Introduction

An application’s configuration is everything that is variable per deployment. If you can re-deploy the same code but switch out certain aspects (like URLs to third party services, ports etc.) these are what I mean by variables. Ideally, configuration should be stored separately from the application code.

In a system based on a microservices architecture, configuration needs to be distributed across multiple services. There are a few ways to manage configurations in a distributed way:

  • storing these application configurations in your config management system (e.g. Chef)
  • checking in application configuration files with the code,
  • or creating environment variables at deploy time.

Here are three things you should consider for your microservices configuration strategy:

1. Manage deployment configurations centrally

If you have configuration living on your CD server, the configuration tends to spread across multiple sources, e.g. Chef and CD pipelines, as a result it becomes hard to understand. One way to avoid the sprawl of configuration is to use central configuration servers like Consul for general configuration and Vault for secrets.

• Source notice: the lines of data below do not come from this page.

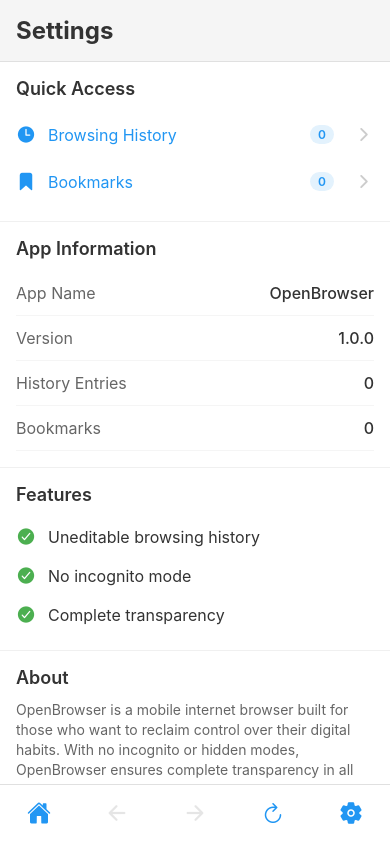
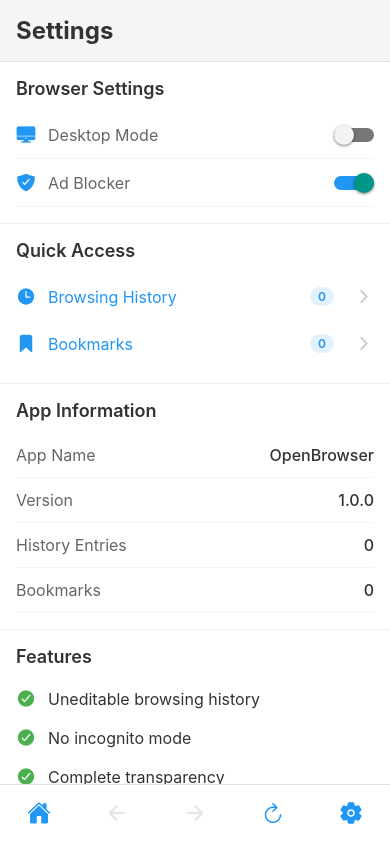
Before and after one commit to MohiuddinSumon/square-browser, a React Native app: screen /Settings in a window 390 px wide. Built offline with nearby package versions, Linux system fonts and the light colour scheme.

Commit message:
updated history

```diff
--- a/App.js
+++ b/App.js
@@ -19,7 +19,7 @@ const CustomBottomNav = () => {
 
   const handleHome = () => {
     navigation.navigate('Browser');
-    navigateTo('https://www.google.com');
+    navigateTo('about:blank');
   };
 
   const handleSettings = () => {
--- a/components/AddressBar.js
+++ b/components/AddressBar.js
@@ -30,9 +30,13 @@ const AddressBar = () => {
   }, []);
 
   useEffect(() => {
-    setUrlInput(currentUrl);
+    setUrlInput(currentUrl === 'about:blank' ? '' : currentUrl);
     // Check if current URL is bookmarked
-    checkIsBookmarked(currentUrl).then(setIsBookmarked);
+    if (currentUrl !== 'about:blank') {
+      checkIsBookmarked(currentUrl).then(setIsBookmarked);
+    } else {
+      setIsBookmarked(false);
+    }
   }, [currentUrl, checkIsBookmarked]);
 
   const handleGo = () => {
@@ -48,6 +52,9 @@ const AddressBar = () => {
   };
 
   const getSecureIcon = () => {
+    if (currentUrl === 'about:blank') {
+      return 'home';
+    }
     if (currentUrl.startsWith('https://')) {
       return 'lock-closed';
     }
@@ -61,7 +68,7 @@ const AddressBar = () => {
           <Ionicons
             name={getSecureIcon()}
             size={14}
-            color={currentUrl.startsWith('https://') ? '#4CAF50' : '#FF9800'}
+            color={currentUrl === 'about:blank' ? '#2196F3' : (currentUrl.startsWith('https://') ? '#4CAF50' : '#FF9800')}
             style={styles.lockIcon}
           />
           <TextInput
--- a/context/BrowserContext.js
+++ b/context/BrowserContext.js
@@ -1,4 +1,5 @@
 import React, { createContext, useContext, useState, useEffect, useCallback } from 'react';
+import { Platform } from 'react-native';
 import { loadHistory, saveHistory, loadBookmarks, saveBookmark, removeBookmark, isBookmarked } from '../utils/storage';
 
 const BrowserContext = createContext();
@@ -14,10 +15,21 @@ export const useBrowser = () => {
 export const BrowserProvider = ({ children }) => {
   const [history, setHistory] = useState([]);
   const [bookmarks, setBookmarks] = useState([]);
-  const [currentUrl, setCurrentUrl] = useState('https://www.google.com');
+  const [currentUrl, setCurrentUrl] = useState('about:blank');
   const [canGoBack, setCanGoBack] = useState(false);
   const [canGoForward, setCanGoForward] = useState(false);
   const [webViewRef, setWebViewRef] = useState(null);
+  const [desktopMode, setDesktopMode] = useState(false);
+  const [adBlockEnabled, setAdBlockEnabled] = useState(true);
+
+  // User Agents
+  const MOBILE_UA = Platform.OS === 'ios'
+    ? 'Mozilla/5.0 (iPhone; CPU iPhone OS 17_0 like Mac OS X) AppleWebKit/605.1.15 (KHTML, like Gecko) Version/17.0 Mobile/15E148 Safari/604.1'
+    : 'Mozilla/5.0 (Linux; Android 13; SM-G991B) AppleWebKit/537.36 (KHTML, like Gecko) Chrome/112.0.0.0 Mobile Safari/537.36';
+
+  const DESKTOP_UA = 'Mozilla/5.0 (Windows NT 10.0; Win64; x64) AppleWebKit/537.36 (KHTML, like Gecko) Chrome/120.0.0.0 Safari/537.36';
+
+  const userAgent = desktopMode ? DESKTOP_UA : MOBILE_UA;
 
   // Load initial data from storage
   useEffect(() => {
@@ -72,7 +84,7 @@ export const BrowserProvider = ({ children }) => {
   const navigateTo = useCallback((url) => {
     // Ensure URL has protocol
     let formattedUrl = url;
-    if (!url.startsWith('http://') && !url.startsWith('https://')) {
+    if (!url.startsWith('http://') && !url.startsWith('https://') && url !== 'about:blank') {
       // Check if it looks like a domain
       if (url.includes('.') && !url.includes(' ')) {
         formattedUrl = 'https://' + url;
@@ -165,6 +177,11 @@ export const BrowserProvider = ({ children }) => {
     goBack,
     goForward,
     refresh,
+    desktopMode,
+    setDesktopMode,
+    adBlockEnabled,
+    setAdBlockEnabled,
+    userAgent,
   };
 
   return (
--- a/screens/BrowserScreen.js
+++ b/screens/BrowserScreen.js
@@ -1,8 +1,9 @@
 import React, { useRef, useEffect } from 'react';
-import { View, StyleSheet, ActivityIndicator, Platform, KeyboardAvoidingView, SafeAreaView } from 'react-native';
+import { View, StyleSheet, ActivityIndicator, Platform, KeyboardAvoidingView, SafeAreaView, StatusBar } from 'react-native';
 import { WebView } from 'react-native-webview';
 import { useBrowser } from '../context/BrowserContext';
 import AddressBar from '../components/AddressBar';
+import HomeScreen from '../components/HomeScreen';
 
 const BrowserScreen = () => {
   const {
@@ -13,6 +14,8 @@ const BrowserScreen = () => {
     webViewRef,
     setWebViewRef,
     addHistoryEntry,
+    adBlockEnabled,
+    userAgent,
   } = useBrowser();
   const webView = useRef(null);
 
@@ -48,6 +51,28 @@ const BrowserScreen = () => {
     }
   };
 
+  const adBlockScript = adBlockEnabled ? `
+    (function() {
+      const adSelectors = [
+        '.adsbygoogle', '[id^="google_ads_"]', '.ad-box', '.ad-container',
+        '.ad-wrapper', '.banner-ad', '.sidebar-ad', '.video-ads',
+        '.facebook-ads', '.sponsor-message', '.promoted-content'
+      ];
+      const removeAds = () => {
+        adSelectors.forEach(selector => {
+          document.querySelectorAll(selector).forEach(el => {
+            el.style.display = 'none';
+            el.remove();
+          });
+        });
+      };
+      removeAds();
+      setTimeout(removeAds, 1000);
+      setTimeout(removeAds, 3000);
+      setInterval(removeAds, 5000);
+    })();
+  ` : '';
+
   return (
     <SafeAreaView style={styles.safeArea}>
       <KeyboardAvoidingView
@@ -58,6 +83,10 @@ const BrowserScreen = () => {
         <View style={styles.topBar}>
           <AddressBar />
         </View>
+
+        {currentUrl === 'about:blank' ? (
+          <HomeScreen />
+        ) : (
           <WebView
             ref={webView}
             source={{ uri: currentUrl }}
@@ -76,13 +105,17 @@ const BrowserScreen = () => {
                 <ActivityIndicator size="large" color="#2196F3" />
               </View>
             )}
+            userAgent={userAgent}
+            injectedJavaScript={adBlockScript}
             javaScriptEnabled={true}
             domStorageEnabled={true}
             allowsBackForwardNavigationGestures={true}
-        // Security: prefer HTTPS
+            sharedCookiesEnabled={true}
+            thirdPartyCookiesEnabled={true}
+            javaScriptCanOpenWindowsAutomatically={true}
             mixedContentMode="never"
-        // No incognito mode - all navigation is tracked
           />
+        )}
       </KeyboardAvoidingView>
     </SafeAreaView>
   );
@@ -101,7 +134,7 @@ const styles = StyleSheet.create({
     backgroundColor: '#f5f5f5',
     borderBottomWidth: 1,
     borderBottomColor: '#e0e0e0',
-    paddingTop: Platform.OS === 'ios' ? 0 : 0,
+    paddingTop: Platform.OS === 'android' ? StatusBar.currentHeight : 0,
     ...Platform.select({
       android: {
         elevation: 2,
--- a/screens/SettingsScreen.js
+++ b/screens/SettingsScreen.js
@@ -1,11 +1,11 @@
 import React from 'react';
-import { View, Text, StyleSheet, ScrollView, TouchableOpacity, Linking, SafeAreaView } from 'react-native';
+import { View, Text, StyleSheet, ScrollView, TouchableOpacity, Linking, SafeAreaView, Switch } from 'react-native';
 import { Ionicons } from '@expo/vector-icons';
 import { useBrowser } from '../context/BrowserContext';
 import Constants from 'expo-constants';
 
 const SettingsScreen = ({ navigation }) => {
-  const { history, bookmarks } = useBrowser();
+  const { history, bookmarks, desktopMode, setDesktopMode, adBlockEnabled, setAdBlockEnabled } = useBrowser();
 
   const appVersion = Constants.expoConfig?.version || '1.0.0';
 
@@ -36,6 +36,36 @@ const SettingsScreen = ({ navigation }) => {
       <ScrollView style={styles.container}>
       <View style={styles.header}>
         <Text style={styles.headerTitle}>Settings</Text>
+      </View>
+
+      <View style={styles.section}>
+        <Text style={styles.sectionTitle}>Browser Settings</Text>
+
+        <View style={styles.infoRow}>
+          <View style={styles.rowLead}>
+            <Ionicons name="desktop" size={20} color="#2196F3" />
+            <Text style={styles.infoLabel}>Desktop Mode</Text>
+          </View>
+          <Switch
+            value={desktopMode}
+            onValueChange={setDesktopMode}
+            trackColor={{ false: '#767577', true: '#2196F3' }}
+            thumbColor={desktopMode ? '#f4f3f4' : '#f4f3f4'}
+          />
+        </View>
+
+        <View style={styles.infoRow}>
+          <View style={styles.rowLead}>
+            <Ionicons name="shield-checkmark" size={20} color="#2196F3" />
+            <Text style={styles.infoLabel}>Ad Blocker</Text>
+          </View>
+          <Switch
+            value={adBlockEnabled}
+            onValueChange={setAdBlockEnabled}
+            trackColor={{ false: '#767577', true: '#2196F3' }}
+            thumbColor={adBlockEnabled ? '#f4f3f4' : '#f4f3f4'}
+          />
+        </View>
       </View>
 
       <View style={styles.section}>
@@ -171,6 +201,11 @@ const styles = StyleSheet.create({
     borderBottomWidth: 1,
     borderBottomColor: '#f5f5f5',
   },
+  rowLead: {
+    flexDirection: 'row',
+    alignItems: 'center',
+    gap: 12,
+  },
   infoLabel: {
     fontSize: 16,
     color: '#666',
```
Lines whose indentation alone changed are shown as unchanged.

2. Standard process for distributing configuration

For microservices systems, one tends to have different tech stacks across the systems. If one is handling configuration differently for different stacks, then the complexity becomes hard to manage. Therefore, regardless of the tech stack of a microservice, configurations should be distributed to nodes in a standard manner. A technique we use is to make configuration available in the environment per the 12 factor app methodology. As a rule of thumb, always avoid distributing configuration files.

3. Governance policy around secrets

Secrets such as API keys, passwords, and certificates need to be accessed securely. You need a governance process to ensure secrets access is managed appropriately. One technique we recommend to store all secrets is a central secrets store. The central store gives you traceability on how and when policies were changed. That traceability goes a long way in setting up a governance process.

A tool we recommend to store secrets is the Vault by Hashicorp.

Example

This is an example of an architecture where configurations are stored centrally in a config server and updated by the CD pipeline and pushed out to service instances.

At the top there is an abstraction of the CD pipeline. This updates the config server and then the configuration from the config server is pushed to the service instances. At run time, service instances are aware of how to consume this configuration. When setting-up an architecture like this, you need to consider how many configuration servers should you have. We recommend that you have one configuration server per CD environment, or at least one for production and one for all other environments.

Summary

This is the part 5 of our CD of Microservices blog series. We have talked about configuration strategy for your CD pipeline. In the next post, we will talk about the last consideration - remediation strategies for when something goes wrong.